Kingsolver says: "A novel works its magic by putting the reader inside another person's life. . . . The power of fiction is to create empathy."

The thing is, we are so besieged with bad news and horrible factual events day after day that we grow numb.  Thousands of people affected by earthquakes, suicide bombs, famine, civil war -- yes, we see or hear the stories and send money or offer a prayer or don the appropriate color ribbon, or simply think "How awful . . ." and get on with our own lives.

Thousands of souls suffering is just too much to comprehend. But let us read a well-written novel about one sufferer; let us endure and learn and grow along with that character and we will stay up past our bedtime. We may even shed real tears.

Novels have the force to change minds, to incite people to action. Before the U.S.'s Civil War, the suffering of slaves in the abstract and far away South was known and deplored by  mmany but what really bolstered the Abolition Movement was the suffering of the fictional Topsy and her fictional companions. Abraham Lincoln recognized this when he greeted Harriet Beecher Stowe, the author of Uncle Tom's Cabin, with the famous line -- "So this is the little lady who started this great war." 
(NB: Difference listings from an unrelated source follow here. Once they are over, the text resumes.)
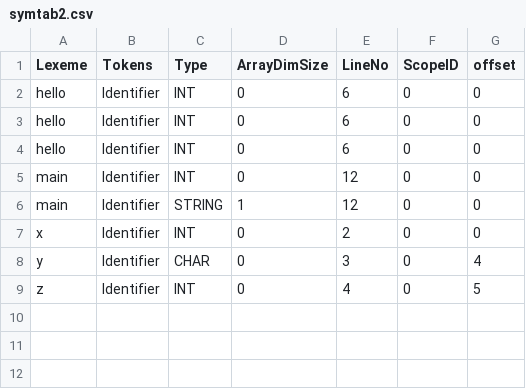
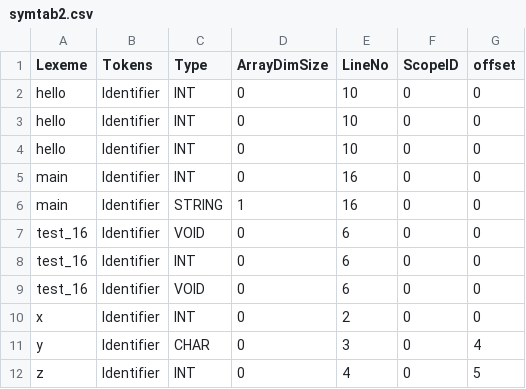
Before and after one commit to Harshj20/JAVA_X86-compiler, a CSV file: milestone 1/src/symtab2.csv, drawn as a sheet.

```diff
--- a/milestone 1/src/symtab2.csv
+++ b/milestone 1/src/symtab2.csv
@@ -1,7 +1,10 @@
 Lexeme,Tokens,Type,ArrayDimSize,LineNo,ScopeID,offset
-hello,Identifier,INT,0,6,0,0
-hello,Identifier,INT,0,6,0,0
-hello,Identifier,INT,0,6,0,0
-main,Identifier,INT,0,12,0,0
-main,Identifier,STRING,1,12,0,0
+hello,Identifier,INT,0,10,0,0
+hello,Identifier,INT,0,10,0,0
+hello,Identifier,INT,0,10,0,0
+main,Identifier,INT,0,16,0,0
+main,Identifier,STRING,1,16,0,0
+test_16,Identifier,VOID,0,6,0,0
+test_16,Identifier,INT,0,6,0,0
+test_16,Identifier,VOID,0,6,0,0
 x,Identifier,INT,0,2,0,0
```
Also changed, not shown: milestone 1/src/symtab4.csv, 6 other files.
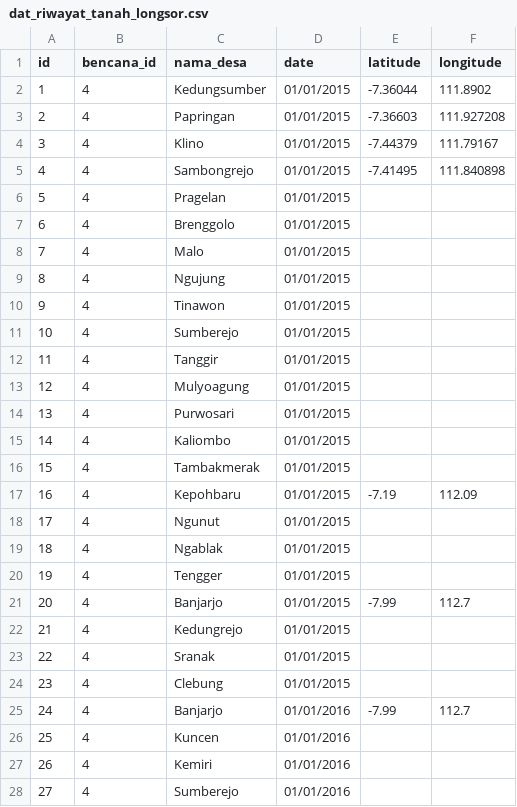
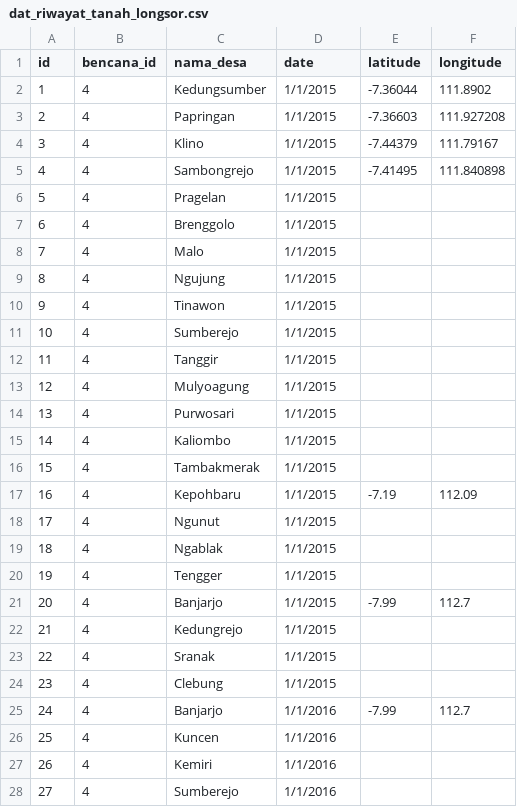
Before and after one commit to dianasaurus-debug/API_rute_terdekat_pos_evakuasi-, a CSV file: database/seeders/data/dat_riwayat_tanah_longsor.csv, drawn as a sheet; only a part is shown; the diff covers the shown part only.

```diff
--- a/database/seeders/data/dat_riwayat_tanah_longsor.csv
+++ b/database/seeders/data/dat_riwayat_tanah_longsor.csv
@@ -2,27 +2,27 @@ id,bencana_id,nama_desa,date,latitude,longitude
-1,4,Kedungsumber,01/01/2015,-7.36044,111.8902
-2,4,Papringan,01/01/2015,-7.36603,111.927208
-3,4,Klino,01/01/2015,-7.44379,111.79167
-4,4,Sambongrejo,01/01/2015,-7.41495,111.840898
-5,4,Pragelan,01/01/2015,,
-6,4,Brenggolo,01/01/2015,,
-7,4,Malo,01/01/2015,,
-8,4,Ngujung,01/01/2015,,
-9,4,Tinawon,01/01/2015,,
-10,4,Sumberejo,01/01/2015,,
-11,4,Tanggir,01/01/2015,,
-12,4,Mulyoagung,01/01/2015,,
-13,4,Purwosari,01/01/2015,,
-14,4,Kaliombo,01/01/2015,,
-15,4,Tambakmerak,01/01/2015,,
-16,4,Kepohbaru,01/01/2015,-7.19,112.09
-17,4,Ngunut,01/01/2015,,
-18,4,Ngablak,01/01/2015,,
-19,4,Tengger,01/01/2015,,
-20,4,Banjarjo,01/01/2015,-7.99,112.7
-21,4,Kedungrejo,01/01/2015,,
-22,4,Sranak,01/01/2015,,
-23,4,Clebung,01/01/2015,,
-24,4,Banjarjo,01/01/2016,-7.99,112.7
-25,4,Kuncen,01/01/2016,,
-26,4,Kemiri,01/01/2016,,
-27,4,Sumberejo,01/01/2016,,
+"1","4","Kedungsumber","1/1/2015","-7.36044","111.8902"
+"2","4","Papringan","1/1/2015","-7.36603","111.927208"
+"3","4","Klino","1/1/2015","-7.44379","111.79167"
+"4","4","Sambongrejo","1/1/2015","-7.41495","111.840898"
+"5","4","Pragelan","1/1/2015","",""
+"6","4","Brenggolo","1/1/2015","",""
+"7","4","Malo","1/1/2015","",""
+"8","4","Ngujung","1/1/2015","",""
+"9","4","Tinawon","1/1/2015","",""
+"10","4","Sumberejo","1/1/2015","",""
+"11","4","Tanggir","1/1/2015","",""
+"12","4","Mulyoagung","1/1/2015","",""
+"13","4","Purwosari","1/1/2015","",""
+"14","4","Kaliombo","1/1/2015","",""
+"15","4","Tambakmerak","1/1/2015","",""
+"16","4","Kepohbaru","1/1/2015","-7.19","112.09"
+"17","4","Ngunut","1/1/2015","",""
+"18","4","Ngablak","1/1/2015","",""
+"19","4","Tengger","1/1/2015","",""
+"20","4","Banjarjo","1/1/2015","-7.99","112.7"
+"21","4","Kedungrejo","1/1/2015","",""
+"22","4","Sranak","1/1/2015","",""
+"23","4","Clebung","1/1/2015","",""
+"24","4","Banjarjo","1/1/2016","-7.99","112.7"
+"25","4","Kuncen","1/1/2016","",""
+"26","4","Kemiri","1/1/2016","",""
+"27","4","Sumberejo","1/1/2016","",""
```
Also changed, not shown: 72 edited cells elsewhere in this file, database/seeders/data/dat_desa.csv, database/seeders/data/dat_kecamatan.csv, 9 other files.
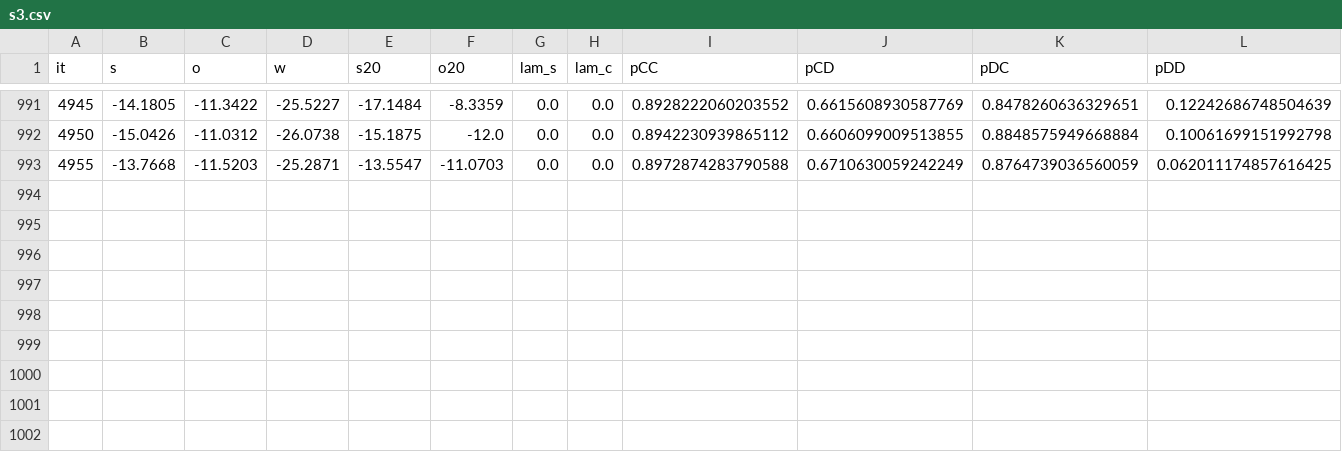
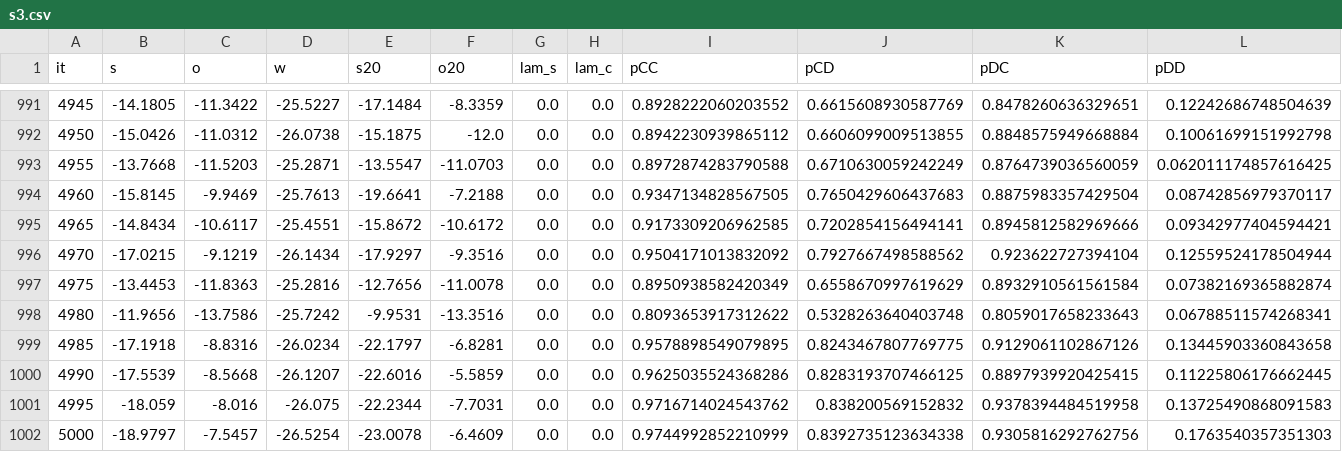
Before and after one commit to kay-le/pax, a CSV file: experiments/lr_sweep_lammax2/csv/U_ent05/s3.csv, drawn as a sheet; only a part is shown, gaps mark what is left out; rows hold the shown columns only; the diff names each change by its address in the sheet, - before the commit and + after, or states it on an @@ line.

```diff
--- a/experiments/lr_sweep_lammax2/csv/U_ent05/s3.csv
+++ b/experiments/lr_sweep_lammax2/csv/U_ent05/s3.csv
+row 994: 4960 | -15.8145 | -9.9469 | -25.7613 | -19.6641 | -7.2188 | 0.0 | 0.0 | 0.9347134828567505 | 0.7650429606437683 | 0.8875983357429504 | 0.08742856979370117
+row 995: 4965 | -14.8434 | -10.6117 | -25.4551 | -15.8672 | -10.6172 | 0.0 | 0.0 | 0.9173309206962585 | 0.7202854156494141 | 0.8945812582969666 | 0.09342977404594421
+row 996: 4970 | -17.0215 | -9.1219 | -26.1434 | -17.9297 | -9.3516 | 0.0 | 0.0 | 0.9504171013832092 | 0.7927667498588562 | 0.923622727394104 | 0.12559524178504944
+row 997: 4975 | -13.4453 | -11.8363 | -25.2816 | -12.7656 | -11.0078 | 0.0 | 0.0 | 0.8950938582420349 | 0.6558670997619629 | 0.8932910561561584 | 0.07382169365882874
+row 998: 4980 | -11.9656 | -13.7586 | -25.7242 | -9.9531 | -13.3516 | 0.0 | 0.0 | 0.8093653917312622 | 0.5328263640403748 | 0.8059017658233643 | 0.06788511574268341
+row 999: 4985 | -17.1918 | -8.8316 | -26.0234 | -22.1797 | -6.8281 | 0.0 | 0.0 | 0.9578898549079895 | 0.8243467807769775 | 0.9129061102867126 | 0.13445903360843658
+row 1000: 4990 | -17.5539 | -8.5668 | -26.1207 | -22.6016 | -5.5859 | 0.0 | 0.0 | 0.9625035524368286 | 0.8283193707466125 | 0.8897939920425415 | 0.11225806176662445
+row 1001: 4995 | -18.059 | -8.016 | -26.075 | -22.2344 | -7.7031 | 0.0 | 0.0 | 0.9716714024543762 | 0.838200569152832 | 0.9378394484519958 | 0.13725490868091583
+row 1002: 5000 | -18.9797 | -7.5457 | -26.5254 | -23.0078 | -6.4609 | 0.0 | 0.0 | 0.9744992852210999 | 0.8392735123634338 | 0.9305816292762756 | 0.1763540357351303
```
Also changed, not shown: 1 other file.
Of course, not every novel is that powerful (thank goodness!!)  There's a lot to be said for reading to experience a different place, time, or life. Even if they are fictional -- they're usually firmly grounded in reality.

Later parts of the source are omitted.